This week (Monday 15th July) Leeds Teaching Hospitals NHS Trust (LTHT) was the first site in the UK to have a patient enrolled into the global Roche Generation-HD1 Study.
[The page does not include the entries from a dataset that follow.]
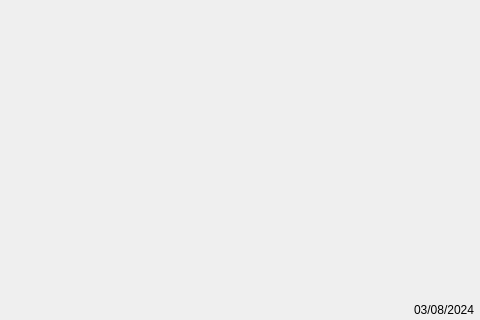
This is ui/splash.ui in fearricepudding/ECUPWN_APP as Qt 5 draws it before an edit; both pictures show x 718 to 1198 and y 336 to 656 of the 1198 by 656 pixel window. The edited form follows.
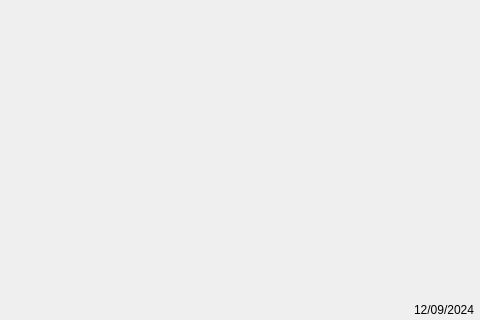
This is the edited form. The open tabs and pages were chosen to show the change. Icons and pictures are not drawn.

Patch:
```diff
--- a/ui/splash.ui
+++ b/ui/splash.ui
@@ -153,7 +153,7 @@
       <item>
        <widget class="QLabel" name="label_2">
         <property name="text">
-         <string>03/08/2024</string>
+         <string>12/09/2024</string>
         </property>
        </widget>
       </item>
```
Left out of the diff: 3 changed lines with no effect on the pictures.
The study is investigating whether a new compound can be effective in the treatment of patients with Huntington's Disease (HD).
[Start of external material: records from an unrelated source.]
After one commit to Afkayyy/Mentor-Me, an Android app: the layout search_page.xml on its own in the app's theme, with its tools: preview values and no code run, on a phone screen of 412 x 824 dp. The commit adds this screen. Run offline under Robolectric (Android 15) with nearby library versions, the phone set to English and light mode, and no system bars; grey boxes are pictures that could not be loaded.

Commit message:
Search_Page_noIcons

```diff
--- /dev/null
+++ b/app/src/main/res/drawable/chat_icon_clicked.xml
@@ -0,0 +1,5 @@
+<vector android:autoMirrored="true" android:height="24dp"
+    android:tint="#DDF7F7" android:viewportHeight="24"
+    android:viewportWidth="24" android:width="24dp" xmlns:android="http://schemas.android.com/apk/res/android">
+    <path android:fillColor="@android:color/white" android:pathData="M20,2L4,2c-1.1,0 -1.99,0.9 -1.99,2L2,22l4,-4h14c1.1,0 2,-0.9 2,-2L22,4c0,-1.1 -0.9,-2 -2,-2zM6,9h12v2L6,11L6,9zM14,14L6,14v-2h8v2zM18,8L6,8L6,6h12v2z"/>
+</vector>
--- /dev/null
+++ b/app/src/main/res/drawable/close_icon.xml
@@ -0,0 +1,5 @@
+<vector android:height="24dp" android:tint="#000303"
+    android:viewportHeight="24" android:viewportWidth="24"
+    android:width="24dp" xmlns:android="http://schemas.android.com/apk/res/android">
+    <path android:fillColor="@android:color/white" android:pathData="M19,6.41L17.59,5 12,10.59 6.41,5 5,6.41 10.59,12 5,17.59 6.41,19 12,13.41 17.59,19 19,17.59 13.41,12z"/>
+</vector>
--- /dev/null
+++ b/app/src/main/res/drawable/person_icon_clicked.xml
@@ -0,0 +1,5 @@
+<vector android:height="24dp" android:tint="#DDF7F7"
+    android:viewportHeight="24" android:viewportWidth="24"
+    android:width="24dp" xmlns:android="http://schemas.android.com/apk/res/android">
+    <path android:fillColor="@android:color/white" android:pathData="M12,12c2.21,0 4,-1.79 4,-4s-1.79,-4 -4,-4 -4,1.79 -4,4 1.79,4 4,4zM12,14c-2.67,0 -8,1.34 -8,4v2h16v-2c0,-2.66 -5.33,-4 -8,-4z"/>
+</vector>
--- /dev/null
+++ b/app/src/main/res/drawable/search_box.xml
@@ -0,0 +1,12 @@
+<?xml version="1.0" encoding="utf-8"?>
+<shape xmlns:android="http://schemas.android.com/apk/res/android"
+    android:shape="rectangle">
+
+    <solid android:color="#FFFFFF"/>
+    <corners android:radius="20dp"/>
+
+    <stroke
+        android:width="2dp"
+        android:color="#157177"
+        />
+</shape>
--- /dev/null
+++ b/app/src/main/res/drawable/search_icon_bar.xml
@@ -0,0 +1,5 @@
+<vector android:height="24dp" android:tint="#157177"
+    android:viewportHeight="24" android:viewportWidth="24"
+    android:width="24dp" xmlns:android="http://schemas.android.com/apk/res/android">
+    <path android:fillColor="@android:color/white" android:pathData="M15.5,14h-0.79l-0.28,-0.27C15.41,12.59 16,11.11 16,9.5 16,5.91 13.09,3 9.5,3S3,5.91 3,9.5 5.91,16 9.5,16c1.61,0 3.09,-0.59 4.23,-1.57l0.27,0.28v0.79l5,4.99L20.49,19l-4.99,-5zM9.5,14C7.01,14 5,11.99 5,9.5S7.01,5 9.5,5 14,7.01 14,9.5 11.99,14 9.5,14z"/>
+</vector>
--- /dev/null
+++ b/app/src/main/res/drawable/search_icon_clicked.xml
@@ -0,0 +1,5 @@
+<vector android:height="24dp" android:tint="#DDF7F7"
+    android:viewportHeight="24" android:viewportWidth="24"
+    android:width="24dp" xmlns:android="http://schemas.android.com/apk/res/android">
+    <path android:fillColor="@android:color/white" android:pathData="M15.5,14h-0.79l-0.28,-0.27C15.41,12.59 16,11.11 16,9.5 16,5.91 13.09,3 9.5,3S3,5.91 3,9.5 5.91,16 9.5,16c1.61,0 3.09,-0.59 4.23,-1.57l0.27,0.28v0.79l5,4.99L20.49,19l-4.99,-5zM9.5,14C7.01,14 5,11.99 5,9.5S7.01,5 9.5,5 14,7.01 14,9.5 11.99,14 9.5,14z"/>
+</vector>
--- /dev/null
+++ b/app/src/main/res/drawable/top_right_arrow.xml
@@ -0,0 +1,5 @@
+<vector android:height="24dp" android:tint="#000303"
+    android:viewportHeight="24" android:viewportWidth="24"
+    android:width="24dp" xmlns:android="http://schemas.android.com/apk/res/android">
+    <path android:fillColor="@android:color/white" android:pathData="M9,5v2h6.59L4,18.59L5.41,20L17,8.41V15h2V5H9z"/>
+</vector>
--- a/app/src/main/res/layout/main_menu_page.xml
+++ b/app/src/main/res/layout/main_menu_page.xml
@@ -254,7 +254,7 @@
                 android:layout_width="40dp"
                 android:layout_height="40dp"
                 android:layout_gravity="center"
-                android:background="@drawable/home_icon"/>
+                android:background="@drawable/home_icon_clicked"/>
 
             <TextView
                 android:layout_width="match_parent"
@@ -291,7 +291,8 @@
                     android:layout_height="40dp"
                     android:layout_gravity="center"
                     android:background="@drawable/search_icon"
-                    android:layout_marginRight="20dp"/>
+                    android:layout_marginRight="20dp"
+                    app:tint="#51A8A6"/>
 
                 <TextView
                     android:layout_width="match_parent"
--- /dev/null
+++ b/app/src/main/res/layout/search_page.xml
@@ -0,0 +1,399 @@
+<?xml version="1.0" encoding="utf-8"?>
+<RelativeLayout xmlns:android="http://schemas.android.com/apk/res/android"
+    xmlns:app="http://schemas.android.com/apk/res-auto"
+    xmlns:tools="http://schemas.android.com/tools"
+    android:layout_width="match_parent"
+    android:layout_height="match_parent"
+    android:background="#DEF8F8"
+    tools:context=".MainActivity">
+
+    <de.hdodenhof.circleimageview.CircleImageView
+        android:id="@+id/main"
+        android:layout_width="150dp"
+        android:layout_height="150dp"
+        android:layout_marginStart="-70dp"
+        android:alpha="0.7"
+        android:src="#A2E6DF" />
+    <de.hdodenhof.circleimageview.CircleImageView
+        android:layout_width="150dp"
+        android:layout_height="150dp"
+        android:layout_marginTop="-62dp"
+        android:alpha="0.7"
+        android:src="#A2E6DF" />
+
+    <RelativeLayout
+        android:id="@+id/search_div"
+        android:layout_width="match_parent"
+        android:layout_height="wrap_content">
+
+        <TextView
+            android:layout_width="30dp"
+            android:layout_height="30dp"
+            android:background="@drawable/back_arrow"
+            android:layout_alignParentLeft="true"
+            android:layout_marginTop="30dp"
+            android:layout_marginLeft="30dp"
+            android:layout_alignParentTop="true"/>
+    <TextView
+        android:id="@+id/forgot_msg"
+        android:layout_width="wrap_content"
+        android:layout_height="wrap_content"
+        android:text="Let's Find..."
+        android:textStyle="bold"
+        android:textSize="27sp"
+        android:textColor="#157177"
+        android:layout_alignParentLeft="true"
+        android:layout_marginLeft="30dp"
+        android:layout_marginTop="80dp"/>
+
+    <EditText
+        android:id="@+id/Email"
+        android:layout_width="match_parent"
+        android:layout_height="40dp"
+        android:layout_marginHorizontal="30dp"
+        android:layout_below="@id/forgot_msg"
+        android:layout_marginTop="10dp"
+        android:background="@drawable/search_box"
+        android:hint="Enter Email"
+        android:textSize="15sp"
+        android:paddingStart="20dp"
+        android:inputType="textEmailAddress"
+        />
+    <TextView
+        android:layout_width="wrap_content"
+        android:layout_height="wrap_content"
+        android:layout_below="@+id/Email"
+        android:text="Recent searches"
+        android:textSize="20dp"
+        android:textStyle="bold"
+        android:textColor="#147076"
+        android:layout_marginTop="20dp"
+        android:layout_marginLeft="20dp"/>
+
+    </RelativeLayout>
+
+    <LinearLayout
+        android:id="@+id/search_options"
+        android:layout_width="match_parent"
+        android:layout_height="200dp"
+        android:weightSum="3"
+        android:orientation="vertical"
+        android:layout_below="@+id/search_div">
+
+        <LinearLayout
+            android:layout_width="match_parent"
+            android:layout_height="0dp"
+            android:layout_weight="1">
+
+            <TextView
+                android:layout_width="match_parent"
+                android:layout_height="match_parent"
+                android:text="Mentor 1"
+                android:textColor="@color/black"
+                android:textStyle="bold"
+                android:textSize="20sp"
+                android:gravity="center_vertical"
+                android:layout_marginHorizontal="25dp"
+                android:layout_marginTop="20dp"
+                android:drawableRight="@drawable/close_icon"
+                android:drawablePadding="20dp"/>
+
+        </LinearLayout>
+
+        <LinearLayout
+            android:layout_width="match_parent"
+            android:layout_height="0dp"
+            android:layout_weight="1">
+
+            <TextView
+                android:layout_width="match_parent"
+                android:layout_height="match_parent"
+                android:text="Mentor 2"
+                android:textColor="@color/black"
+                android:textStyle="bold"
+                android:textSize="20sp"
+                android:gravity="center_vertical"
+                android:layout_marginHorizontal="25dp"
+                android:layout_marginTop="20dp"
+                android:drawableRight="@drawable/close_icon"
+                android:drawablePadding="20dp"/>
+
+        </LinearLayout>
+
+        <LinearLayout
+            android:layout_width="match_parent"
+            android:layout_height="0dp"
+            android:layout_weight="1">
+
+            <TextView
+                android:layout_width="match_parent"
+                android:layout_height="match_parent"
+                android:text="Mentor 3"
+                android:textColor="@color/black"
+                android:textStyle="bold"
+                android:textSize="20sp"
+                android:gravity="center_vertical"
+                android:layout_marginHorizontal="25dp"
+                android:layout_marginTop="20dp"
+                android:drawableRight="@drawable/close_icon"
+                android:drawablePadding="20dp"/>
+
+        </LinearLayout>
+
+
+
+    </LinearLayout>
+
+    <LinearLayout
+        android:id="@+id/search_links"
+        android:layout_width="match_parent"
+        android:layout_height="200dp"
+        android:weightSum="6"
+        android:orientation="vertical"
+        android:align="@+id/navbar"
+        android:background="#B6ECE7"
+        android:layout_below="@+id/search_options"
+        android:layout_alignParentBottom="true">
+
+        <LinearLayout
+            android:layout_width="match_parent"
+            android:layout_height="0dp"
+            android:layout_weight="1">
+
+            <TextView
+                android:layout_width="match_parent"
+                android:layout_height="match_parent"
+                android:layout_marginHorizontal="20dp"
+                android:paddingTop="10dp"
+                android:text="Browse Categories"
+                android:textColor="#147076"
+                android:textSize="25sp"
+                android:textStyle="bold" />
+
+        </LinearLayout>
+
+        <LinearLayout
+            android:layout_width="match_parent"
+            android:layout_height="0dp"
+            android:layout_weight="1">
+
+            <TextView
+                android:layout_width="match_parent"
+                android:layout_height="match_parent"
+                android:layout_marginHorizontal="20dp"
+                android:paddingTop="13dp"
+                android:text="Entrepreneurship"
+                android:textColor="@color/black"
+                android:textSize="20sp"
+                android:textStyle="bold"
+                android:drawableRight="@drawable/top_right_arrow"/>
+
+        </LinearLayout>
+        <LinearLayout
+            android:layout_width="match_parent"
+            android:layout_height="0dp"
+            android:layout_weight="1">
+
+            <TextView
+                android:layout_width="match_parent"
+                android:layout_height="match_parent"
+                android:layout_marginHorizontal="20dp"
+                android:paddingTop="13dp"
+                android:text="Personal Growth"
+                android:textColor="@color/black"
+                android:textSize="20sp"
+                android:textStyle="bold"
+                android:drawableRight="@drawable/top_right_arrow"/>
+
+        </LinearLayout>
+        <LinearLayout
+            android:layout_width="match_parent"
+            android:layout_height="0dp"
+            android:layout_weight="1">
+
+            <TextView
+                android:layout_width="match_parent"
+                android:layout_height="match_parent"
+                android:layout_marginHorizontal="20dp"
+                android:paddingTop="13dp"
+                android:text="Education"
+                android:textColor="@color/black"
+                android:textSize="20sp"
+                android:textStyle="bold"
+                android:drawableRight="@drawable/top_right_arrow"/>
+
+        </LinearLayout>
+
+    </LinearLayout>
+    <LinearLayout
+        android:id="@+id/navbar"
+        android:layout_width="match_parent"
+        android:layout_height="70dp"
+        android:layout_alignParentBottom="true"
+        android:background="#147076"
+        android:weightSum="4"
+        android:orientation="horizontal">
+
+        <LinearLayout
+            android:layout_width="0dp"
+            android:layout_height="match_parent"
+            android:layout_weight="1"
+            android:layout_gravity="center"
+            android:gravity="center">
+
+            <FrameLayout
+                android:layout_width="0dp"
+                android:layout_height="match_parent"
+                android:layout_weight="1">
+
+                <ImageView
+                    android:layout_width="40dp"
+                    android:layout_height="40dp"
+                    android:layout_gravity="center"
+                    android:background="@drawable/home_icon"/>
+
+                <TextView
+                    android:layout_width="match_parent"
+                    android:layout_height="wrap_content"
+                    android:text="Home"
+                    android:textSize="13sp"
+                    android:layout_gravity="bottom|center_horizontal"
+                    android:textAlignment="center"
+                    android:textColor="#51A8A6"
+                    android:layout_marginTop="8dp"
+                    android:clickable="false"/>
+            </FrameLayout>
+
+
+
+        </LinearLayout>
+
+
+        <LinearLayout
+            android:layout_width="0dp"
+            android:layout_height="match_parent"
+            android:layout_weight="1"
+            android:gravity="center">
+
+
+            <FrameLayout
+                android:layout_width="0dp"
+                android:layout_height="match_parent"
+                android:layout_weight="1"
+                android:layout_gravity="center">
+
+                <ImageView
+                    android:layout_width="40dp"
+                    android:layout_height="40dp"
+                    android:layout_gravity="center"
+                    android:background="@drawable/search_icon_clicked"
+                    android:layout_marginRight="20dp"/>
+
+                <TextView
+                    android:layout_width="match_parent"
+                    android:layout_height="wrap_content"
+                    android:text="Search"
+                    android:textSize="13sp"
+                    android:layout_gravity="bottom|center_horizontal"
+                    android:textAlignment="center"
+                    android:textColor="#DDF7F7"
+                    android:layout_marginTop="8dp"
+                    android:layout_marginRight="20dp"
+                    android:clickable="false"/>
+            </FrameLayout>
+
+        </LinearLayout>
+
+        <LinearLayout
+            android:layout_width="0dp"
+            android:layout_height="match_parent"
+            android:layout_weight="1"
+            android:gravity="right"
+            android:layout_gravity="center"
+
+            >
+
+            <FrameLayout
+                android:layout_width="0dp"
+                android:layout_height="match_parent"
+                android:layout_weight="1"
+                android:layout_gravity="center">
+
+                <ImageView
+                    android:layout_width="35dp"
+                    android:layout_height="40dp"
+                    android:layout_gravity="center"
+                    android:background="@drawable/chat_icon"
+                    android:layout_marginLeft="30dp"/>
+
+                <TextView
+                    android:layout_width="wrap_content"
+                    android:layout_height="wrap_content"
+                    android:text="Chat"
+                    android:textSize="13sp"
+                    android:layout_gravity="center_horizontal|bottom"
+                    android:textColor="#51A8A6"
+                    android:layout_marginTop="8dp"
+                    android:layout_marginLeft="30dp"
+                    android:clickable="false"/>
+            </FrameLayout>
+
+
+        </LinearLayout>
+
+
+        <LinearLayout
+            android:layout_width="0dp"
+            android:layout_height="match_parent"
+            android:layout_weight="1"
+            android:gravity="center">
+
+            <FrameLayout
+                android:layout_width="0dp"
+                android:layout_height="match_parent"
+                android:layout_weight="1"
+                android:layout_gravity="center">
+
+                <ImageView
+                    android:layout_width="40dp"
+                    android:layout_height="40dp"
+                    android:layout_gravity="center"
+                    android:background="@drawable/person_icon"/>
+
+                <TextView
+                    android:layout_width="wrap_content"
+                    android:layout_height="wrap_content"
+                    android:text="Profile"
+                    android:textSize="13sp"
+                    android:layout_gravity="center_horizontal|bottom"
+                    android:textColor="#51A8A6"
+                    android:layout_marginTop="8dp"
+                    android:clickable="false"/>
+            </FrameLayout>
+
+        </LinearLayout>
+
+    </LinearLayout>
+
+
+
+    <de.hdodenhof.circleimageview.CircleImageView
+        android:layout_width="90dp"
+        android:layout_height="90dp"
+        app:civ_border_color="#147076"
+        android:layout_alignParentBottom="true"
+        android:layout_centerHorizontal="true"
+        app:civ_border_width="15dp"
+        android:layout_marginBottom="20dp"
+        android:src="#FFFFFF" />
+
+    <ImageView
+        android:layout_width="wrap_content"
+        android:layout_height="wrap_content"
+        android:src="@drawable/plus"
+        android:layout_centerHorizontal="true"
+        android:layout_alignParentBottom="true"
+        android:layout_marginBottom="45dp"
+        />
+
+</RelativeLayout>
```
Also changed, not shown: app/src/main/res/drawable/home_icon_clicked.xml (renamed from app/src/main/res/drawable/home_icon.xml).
According to Huntington’s Disease Association (HDA) around one in 10,000 people have Huntington's.

Participants in the Phase 3 clinical trial, will undergo lumbar punctures every 2 months for 24 months, where a sample of brain fluid will be taken for analysis, after which, a trial drug (RG6042) or a placebo will be administered into the spinal fluid.
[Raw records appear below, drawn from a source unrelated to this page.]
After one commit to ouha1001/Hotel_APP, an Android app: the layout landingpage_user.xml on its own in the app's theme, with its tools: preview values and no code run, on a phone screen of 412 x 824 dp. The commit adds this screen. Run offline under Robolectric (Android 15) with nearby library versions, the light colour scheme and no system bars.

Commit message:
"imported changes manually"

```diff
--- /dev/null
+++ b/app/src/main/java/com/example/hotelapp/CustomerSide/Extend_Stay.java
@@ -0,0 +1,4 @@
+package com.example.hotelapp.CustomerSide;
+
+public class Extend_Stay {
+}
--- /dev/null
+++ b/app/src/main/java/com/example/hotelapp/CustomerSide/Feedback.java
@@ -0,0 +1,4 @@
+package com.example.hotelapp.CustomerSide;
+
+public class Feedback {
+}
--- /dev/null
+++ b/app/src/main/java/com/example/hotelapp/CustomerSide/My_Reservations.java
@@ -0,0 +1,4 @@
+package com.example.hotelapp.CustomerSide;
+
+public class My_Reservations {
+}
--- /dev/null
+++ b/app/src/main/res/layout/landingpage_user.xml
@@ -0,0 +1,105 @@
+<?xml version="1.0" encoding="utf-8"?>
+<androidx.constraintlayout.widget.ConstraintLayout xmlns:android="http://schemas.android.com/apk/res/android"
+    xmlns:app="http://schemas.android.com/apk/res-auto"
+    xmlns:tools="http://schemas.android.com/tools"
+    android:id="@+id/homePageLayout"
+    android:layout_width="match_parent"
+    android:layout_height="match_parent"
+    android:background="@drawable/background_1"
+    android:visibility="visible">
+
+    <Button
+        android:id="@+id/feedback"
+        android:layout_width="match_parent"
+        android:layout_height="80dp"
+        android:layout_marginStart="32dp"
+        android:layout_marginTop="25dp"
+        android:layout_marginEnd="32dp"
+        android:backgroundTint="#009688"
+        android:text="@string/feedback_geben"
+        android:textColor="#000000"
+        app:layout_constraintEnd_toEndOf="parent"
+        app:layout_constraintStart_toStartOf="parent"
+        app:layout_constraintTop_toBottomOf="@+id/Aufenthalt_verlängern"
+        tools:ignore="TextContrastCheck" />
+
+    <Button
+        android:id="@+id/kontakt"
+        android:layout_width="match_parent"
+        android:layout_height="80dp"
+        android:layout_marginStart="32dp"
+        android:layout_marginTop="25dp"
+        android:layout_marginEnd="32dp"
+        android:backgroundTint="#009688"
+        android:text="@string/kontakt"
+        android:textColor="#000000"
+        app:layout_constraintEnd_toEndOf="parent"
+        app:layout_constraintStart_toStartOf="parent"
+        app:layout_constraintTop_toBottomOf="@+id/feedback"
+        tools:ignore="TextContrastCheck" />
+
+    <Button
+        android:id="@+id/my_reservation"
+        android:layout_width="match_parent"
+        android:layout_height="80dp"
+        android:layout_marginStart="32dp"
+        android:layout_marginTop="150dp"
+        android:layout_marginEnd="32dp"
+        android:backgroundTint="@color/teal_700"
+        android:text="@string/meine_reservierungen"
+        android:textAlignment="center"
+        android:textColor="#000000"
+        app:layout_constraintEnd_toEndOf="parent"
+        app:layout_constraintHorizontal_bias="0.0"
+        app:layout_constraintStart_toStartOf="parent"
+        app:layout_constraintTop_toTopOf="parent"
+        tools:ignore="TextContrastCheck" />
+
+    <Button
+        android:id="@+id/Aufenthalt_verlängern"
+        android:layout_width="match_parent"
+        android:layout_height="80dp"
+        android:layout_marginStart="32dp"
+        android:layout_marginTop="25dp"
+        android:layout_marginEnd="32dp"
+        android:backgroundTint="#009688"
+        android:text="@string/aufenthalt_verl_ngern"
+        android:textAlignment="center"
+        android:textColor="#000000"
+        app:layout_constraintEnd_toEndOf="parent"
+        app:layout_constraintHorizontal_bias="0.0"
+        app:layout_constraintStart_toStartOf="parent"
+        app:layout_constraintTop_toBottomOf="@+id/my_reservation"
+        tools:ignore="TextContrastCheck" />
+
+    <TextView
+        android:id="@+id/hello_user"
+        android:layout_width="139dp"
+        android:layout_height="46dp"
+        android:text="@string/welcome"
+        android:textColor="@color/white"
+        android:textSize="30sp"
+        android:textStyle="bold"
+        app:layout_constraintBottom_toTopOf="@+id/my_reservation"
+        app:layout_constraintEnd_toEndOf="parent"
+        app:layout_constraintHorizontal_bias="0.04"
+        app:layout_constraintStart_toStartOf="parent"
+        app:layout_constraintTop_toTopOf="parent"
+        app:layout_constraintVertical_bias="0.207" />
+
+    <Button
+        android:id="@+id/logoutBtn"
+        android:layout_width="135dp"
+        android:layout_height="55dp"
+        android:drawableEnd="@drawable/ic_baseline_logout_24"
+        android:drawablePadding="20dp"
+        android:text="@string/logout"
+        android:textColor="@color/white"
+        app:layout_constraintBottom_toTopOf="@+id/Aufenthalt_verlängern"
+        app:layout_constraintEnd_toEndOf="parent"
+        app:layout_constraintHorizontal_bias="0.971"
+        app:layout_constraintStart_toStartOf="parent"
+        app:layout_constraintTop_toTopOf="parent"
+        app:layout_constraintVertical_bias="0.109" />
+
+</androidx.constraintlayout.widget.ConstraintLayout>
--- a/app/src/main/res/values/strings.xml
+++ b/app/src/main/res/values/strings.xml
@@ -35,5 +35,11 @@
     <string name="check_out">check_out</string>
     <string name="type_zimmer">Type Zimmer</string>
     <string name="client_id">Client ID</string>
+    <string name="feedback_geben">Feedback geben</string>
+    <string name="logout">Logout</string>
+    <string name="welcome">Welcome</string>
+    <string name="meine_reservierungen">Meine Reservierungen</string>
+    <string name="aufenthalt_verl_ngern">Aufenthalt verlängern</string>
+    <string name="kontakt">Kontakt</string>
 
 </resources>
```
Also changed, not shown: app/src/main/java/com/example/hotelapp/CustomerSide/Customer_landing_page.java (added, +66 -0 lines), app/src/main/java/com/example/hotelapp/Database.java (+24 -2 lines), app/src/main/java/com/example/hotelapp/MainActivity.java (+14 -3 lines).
The trial drug is an ASO (antisense oligonucleotide). This is a short strand of genetic code that will bind to the mutant Huntington gene product (mHTT). It is hoped this process will lower the active mHTT levels in the brain and therefore, hopefully slow the progression of HD, and lead to a much-improved quality of life.

11 UK sites along with 15 countries are working towards recruiting 660 patients worldwide into the study, with 50 to 60 recruits coming from the UK.

Paul Hammond and Brother Andrew Hammond
Paul Hammond and Brother Andrew Hammond
Speaking this week, the UK’s first trialist in the study, 63 year old Paul Hammond said:

“It's really exciting to be involved in the study. I have known for around a year and a half that this treatment was on the way. My brother sent me the details of the study after seeing it on the news, so I spoke to my GP and he got me involved with the trial.

“My mum suffered from Huntington's Disease, and I found out in my 40’s that I was going to get sick. Now there is treatment on trial, it brings me hope, and it changes a lot of things for my family.

“I have two daughters in their 20’s, with one who has started a family of their own, and I feel now that I don't have to worry about their future due to this study.”

Co-ordinating the study at Leeds Teaching Hospitals NHS Trust, Callum Schofield, Genetics Research Practitioner, said:

“Generation-HD1 is the culmination of years of hard work for our HD team here in Leeds.

“It is a hugely ambitious inter-departmental effort, bringing together staff from across the Trust to work on what may be one of the definitive studies in the field of HD research.

“Obviously there is a long way to go yet, but we’re hopeful that this research can finally offer real, tangible hope to our HD families here in Yorkshire, and the HD community as a whole.

“Of course many people will not be able to take part in this research, as the scope for prospective participants is incredibly narrow, but it is important to note that this drug is being tested by other people on their behalf, indeed on behalf of the entire HD community.

“We are exceptionally grateful for our wonderful patients going into this trial, this wouldn’t be possible without them.”